How to complete this task »
From the records below, find each line with the string "width" and copy it.

Information START

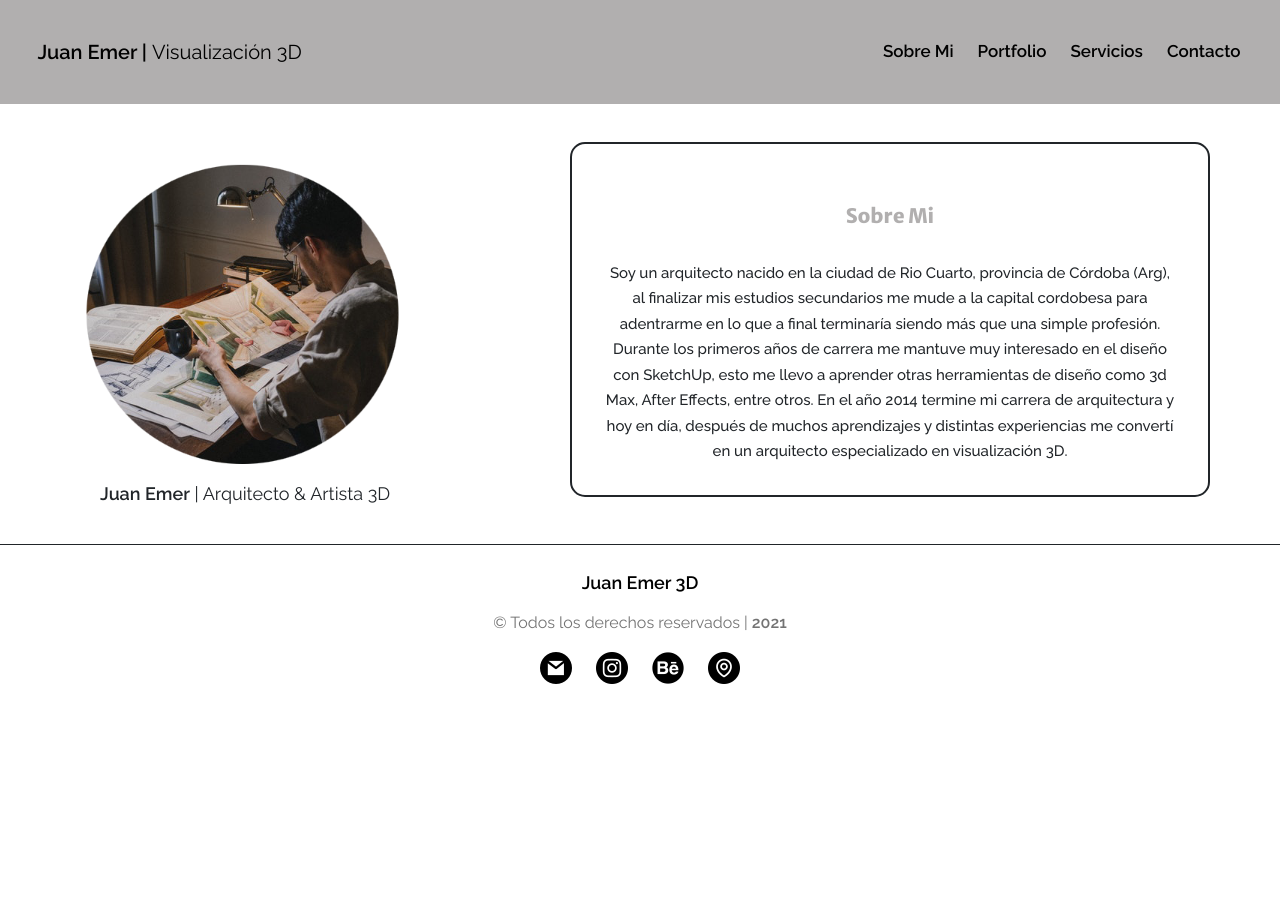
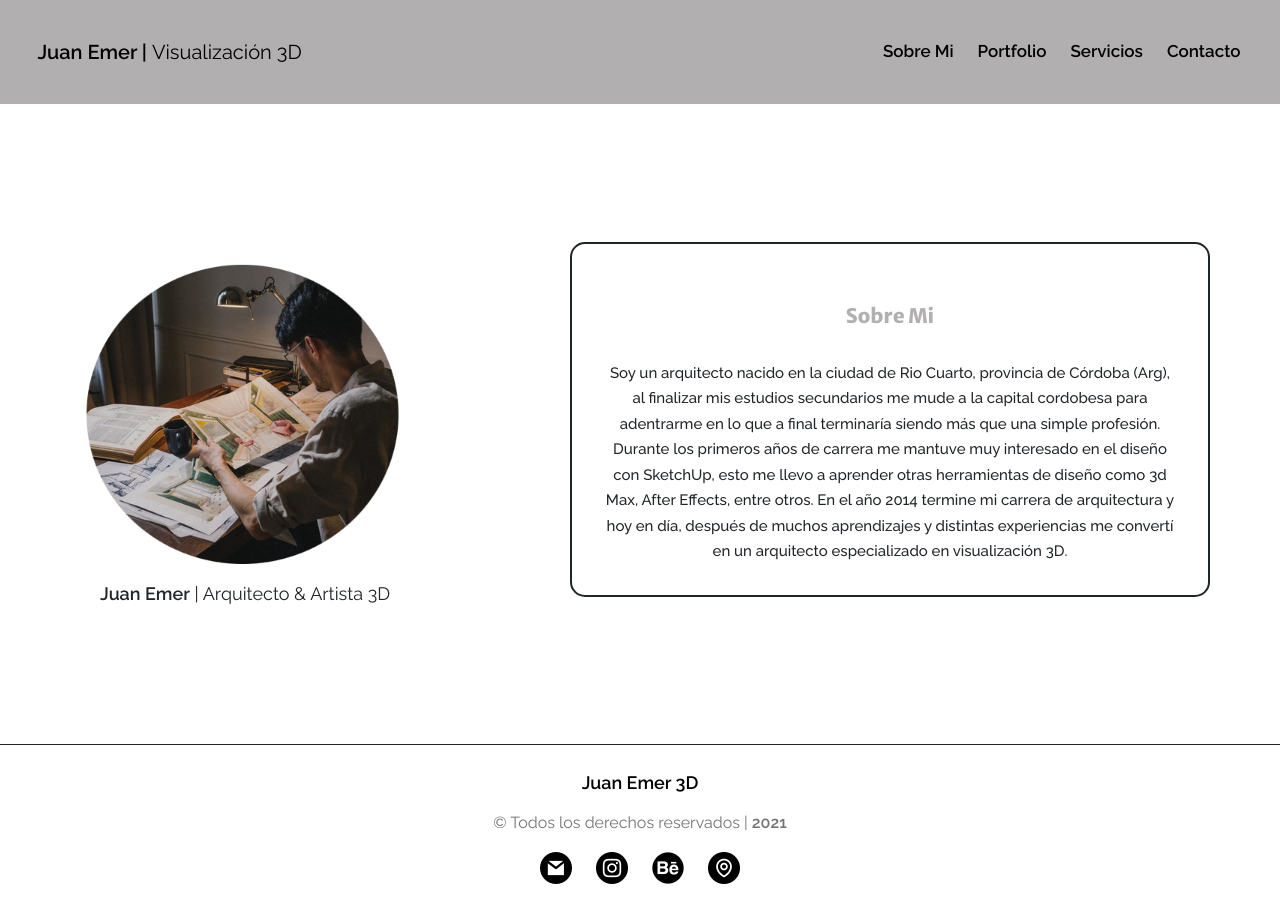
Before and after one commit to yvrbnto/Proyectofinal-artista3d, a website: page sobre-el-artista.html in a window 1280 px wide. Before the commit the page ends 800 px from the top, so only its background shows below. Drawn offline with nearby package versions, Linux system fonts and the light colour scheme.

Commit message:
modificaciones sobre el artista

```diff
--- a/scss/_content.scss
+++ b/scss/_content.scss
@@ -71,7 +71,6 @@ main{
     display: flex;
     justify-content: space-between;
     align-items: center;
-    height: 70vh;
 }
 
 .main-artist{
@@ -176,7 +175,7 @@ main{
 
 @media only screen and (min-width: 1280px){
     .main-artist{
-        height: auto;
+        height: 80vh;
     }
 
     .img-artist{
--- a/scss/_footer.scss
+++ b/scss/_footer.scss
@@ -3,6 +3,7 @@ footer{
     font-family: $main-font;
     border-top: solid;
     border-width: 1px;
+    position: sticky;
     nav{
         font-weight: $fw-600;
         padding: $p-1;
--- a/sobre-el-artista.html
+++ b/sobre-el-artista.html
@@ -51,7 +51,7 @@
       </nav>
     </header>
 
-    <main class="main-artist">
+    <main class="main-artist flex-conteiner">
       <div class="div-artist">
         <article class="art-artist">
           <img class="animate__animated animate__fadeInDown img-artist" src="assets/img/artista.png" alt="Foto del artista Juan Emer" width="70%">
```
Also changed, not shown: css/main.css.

Information END

Answer box »
 @media only screen and (min-width: 1280px){
     border-width: 1px;
           <img class="animate__animated animate__fadeInDown img-artist" src="assets/img/artista.png" alt="Foto del artista Juan Emer" width="70%">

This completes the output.